Third, Reverend Smith was one of the few people of the area to advocate for the Indians. Smith was a New England Congregationalist and as such was part of the anti-slavery movement. Smith started out as a Whig but became a Republican when the Whigs died out. The Republican party of the 1850’s was staunchly anti-slavery, unlike the Democrats. Smith’s Congregationalist sensibilities extended to his belief in the inherent value of all peoples, with particular respect to his flock, the Odawa he had brought north with him. Because Smith chose to advocate for the Indians, he was despised by many of the whites. When young Jackson Merrill, son of James Merrill, lashes out and calls Reverend Smith and his wife “the God damnedest liars there are in the world” he does so because Smith takes the Indians’ side. To some it seemed inconceivable that a white man should side with the Indians. As Norman C. Morgan wrote of Reverend Smith’s life, “As a politician he was not a success because of his unswerving honestly and absolute incorruptibility. He was upright from principle and policy never moved him. No hope of vain ever induced him to countenance party intrigue. For this reason he was often cruelly misjudged.”
Lastly, if you read the entire package of letters which go with this story you will be amazed to discover not settled history, but life as it is lived, untidy and ever evolving. One of the most exciting aspects of my historical research is discovering primary documents, which probably have not seen the light of day in over 170 years. In this package we have a letter from Merrill, defending himself against the charges made against him by the Indians in their petition of 1851. Merrill’s letter is poorly written, grammatically and otherwise, and full of seething resentment against those he sees as depriving him of his pay. At one point Merrill refers to Reverend Smith as a “Locofoco”, [The Loco-Foco Movement: A Lost Chapter in the History of Liberalism, Part One | Libertarianism.org](https://www.libertarianism.org/columns/loco-foco-movement-lost-chapter-history-liberalism-part-one)] a term I had never before heard. A modern-day equivalent might be “bleeding heart liberal”. Imagine transcribing a badly written letter and coming upon a term like this, out of the blue! Also, exciting is Agent Gilbert’s pithy verdict on Merrill: “Mr. Merrill during his residence at Grand Traverse made more out of the Indians than they out of him & if an account was fairly stated between them he would be the debtor.” (Gilbert to Manypenny, Detroit, Jan 28, ’54). A clever turn of phrase, an insight into the politics of the time, a discovery of previously undiscovered facts – all these rewards and more make primary sources like letters and diaries a rich trove for historians.
I hope you enjoy reading the story of the Indian Farmer as much as I enjoyed discovering it.
The Indian Farmer Document, Researched & Written by Mark Smith
You will be redirected to the Leelanau Historical Society’s online archives.
Below are links to supporting historical documents, transcribed as best as can be:

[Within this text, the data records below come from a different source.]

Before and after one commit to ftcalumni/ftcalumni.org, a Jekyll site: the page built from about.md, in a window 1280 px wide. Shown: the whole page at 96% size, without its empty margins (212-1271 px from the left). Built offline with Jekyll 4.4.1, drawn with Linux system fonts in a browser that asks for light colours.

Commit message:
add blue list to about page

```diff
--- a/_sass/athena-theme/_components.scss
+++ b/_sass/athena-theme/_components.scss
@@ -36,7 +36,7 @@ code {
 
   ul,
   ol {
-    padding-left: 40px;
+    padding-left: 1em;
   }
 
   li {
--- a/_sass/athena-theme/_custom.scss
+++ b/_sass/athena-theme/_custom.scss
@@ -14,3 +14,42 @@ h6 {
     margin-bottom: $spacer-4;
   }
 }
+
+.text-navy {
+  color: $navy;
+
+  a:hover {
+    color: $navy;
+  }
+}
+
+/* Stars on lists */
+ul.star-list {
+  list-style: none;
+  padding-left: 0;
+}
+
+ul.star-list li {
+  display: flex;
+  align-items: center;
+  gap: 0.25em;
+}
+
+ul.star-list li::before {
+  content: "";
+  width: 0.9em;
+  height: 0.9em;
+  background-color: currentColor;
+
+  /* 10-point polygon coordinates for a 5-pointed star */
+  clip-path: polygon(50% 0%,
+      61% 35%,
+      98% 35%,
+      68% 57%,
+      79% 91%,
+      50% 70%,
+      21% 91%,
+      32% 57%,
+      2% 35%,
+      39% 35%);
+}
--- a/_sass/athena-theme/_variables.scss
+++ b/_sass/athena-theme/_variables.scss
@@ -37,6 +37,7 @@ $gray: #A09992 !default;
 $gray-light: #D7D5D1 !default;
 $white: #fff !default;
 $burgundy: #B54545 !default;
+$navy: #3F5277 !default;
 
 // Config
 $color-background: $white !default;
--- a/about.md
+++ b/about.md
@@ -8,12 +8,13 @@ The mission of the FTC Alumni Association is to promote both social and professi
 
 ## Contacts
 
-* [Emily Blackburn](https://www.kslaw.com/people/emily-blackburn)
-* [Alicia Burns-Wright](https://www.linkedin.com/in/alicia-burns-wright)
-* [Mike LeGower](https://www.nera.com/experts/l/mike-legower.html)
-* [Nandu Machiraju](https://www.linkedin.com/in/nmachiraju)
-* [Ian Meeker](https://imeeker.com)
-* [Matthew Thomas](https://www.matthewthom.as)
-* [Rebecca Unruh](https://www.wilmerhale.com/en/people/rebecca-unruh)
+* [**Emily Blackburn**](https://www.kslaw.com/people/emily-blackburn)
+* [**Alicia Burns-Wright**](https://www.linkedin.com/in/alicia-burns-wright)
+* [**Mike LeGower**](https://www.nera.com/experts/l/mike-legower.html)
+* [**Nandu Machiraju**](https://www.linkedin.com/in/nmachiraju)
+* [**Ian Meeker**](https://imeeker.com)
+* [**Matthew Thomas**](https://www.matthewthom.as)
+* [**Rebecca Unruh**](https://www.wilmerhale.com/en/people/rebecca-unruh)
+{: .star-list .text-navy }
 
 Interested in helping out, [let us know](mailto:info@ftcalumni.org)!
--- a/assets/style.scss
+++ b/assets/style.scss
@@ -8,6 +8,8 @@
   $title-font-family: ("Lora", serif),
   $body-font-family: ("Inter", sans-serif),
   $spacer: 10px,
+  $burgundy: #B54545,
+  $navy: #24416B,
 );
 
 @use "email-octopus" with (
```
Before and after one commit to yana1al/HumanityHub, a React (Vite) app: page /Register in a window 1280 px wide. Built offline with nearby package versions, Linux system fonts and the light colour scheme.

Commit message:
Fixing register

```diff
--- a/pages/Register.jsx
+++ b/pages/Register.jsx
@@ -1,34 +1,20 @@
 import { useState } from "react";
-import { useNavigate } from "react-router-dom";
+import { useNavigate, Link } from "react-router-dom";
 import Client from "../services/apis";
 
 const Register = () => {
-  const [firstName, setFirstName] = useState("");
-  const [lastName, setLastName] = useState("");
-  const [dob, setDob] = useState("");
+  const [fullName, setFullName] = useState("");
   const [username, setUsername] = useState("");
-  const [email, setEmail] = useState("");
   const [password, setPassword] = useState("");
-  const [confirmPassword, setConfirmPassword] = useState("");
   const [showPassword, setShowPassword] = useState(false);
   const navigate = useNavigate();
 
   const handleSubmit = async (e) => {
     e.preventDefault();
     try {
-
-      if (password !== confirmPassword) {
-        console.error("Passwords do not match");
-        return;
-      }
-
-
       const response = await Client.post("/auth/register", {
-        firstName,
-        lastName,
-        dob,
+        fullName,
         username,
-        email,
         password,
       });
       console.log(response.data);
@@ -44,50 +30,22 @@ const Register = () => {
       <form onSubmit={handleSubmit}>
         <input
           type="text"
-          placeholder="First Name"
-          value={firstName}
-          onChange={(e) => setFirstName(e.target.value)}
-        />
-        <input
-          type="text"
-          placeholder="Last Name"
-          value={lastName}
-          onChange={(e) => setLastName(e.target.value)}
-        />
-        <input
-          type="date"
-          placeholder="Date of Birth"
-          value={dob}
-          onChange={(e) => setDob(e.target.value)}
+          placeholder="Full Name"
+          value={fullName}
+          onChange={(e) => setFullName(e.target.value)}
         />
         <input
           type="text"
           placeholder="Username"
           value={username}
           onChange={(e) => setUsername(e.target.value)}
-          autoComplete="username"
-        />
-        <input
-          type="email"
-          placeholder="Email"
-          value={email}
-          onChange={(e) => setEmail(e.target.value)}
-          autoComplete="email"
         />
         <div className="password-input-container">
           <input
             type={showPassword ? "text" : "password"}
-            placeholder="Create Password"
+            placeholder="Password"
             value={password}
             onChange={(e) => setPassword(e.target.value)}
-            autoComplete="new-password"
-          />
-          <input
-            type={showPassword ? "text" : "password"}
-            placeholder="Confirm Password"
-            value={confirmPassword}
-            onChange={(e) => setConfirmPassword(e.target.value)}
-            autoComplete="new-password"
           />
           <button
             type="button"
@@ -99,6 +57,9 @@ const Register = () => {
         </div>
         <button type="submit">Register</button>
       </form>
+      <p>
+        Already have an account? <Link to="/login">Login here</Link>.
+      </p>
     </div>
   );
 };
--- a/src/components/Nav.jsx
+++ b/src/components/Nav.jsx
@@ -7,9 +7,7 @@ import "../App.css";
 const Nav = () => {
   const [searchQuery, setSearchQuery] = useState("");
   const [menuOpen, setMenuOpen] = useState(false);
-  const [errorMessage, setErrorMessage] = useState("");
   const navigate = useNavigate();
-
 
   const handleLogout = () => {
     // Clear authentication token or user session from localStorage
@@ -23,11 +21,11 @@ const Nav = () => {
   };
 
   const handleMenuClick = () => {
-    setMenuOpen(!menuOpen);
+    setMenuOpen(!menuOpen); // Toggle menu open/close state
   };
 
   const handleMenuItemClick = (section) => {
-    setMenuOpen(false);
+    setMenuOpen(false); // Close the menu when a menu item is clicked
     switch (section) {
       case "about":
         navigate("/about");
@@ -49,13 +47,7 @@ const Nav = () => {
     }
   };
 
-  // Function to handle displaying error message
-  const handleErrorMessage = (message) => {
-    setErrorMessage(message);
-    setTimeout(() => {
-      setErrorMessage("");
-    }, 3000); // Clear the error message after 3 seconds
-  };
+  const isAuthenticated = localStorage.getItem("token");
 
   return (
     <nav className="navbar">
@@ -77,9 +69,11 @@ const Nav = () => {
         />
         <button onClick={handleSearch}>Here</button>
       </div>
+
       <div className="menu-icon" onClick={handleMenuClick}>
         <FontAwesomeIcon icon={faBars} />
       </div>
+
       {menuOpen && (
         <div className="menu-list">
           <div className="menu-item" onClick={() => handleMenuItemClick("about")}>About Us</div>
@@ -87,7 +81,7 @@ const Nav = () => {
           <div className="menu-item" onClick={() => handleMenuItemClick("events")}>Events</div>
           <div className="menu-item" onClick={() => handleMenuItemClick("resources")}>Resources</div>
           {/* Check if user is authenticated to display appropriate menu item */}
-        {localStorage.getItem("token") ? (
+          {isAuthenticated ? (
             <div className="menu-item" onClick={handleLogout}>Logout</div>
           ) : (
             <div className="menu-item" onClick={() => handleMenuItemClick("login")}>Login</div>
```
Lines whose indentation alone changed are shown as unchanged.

Mark Smith has lived in Leland, MI for many years. He is a retired teacher of English, having taught for 25 years at Leland Public School as well as Northwestern Michigan College. These days Mark spends much of his time gardening, hiking, taking photographs, reading, researching and writing.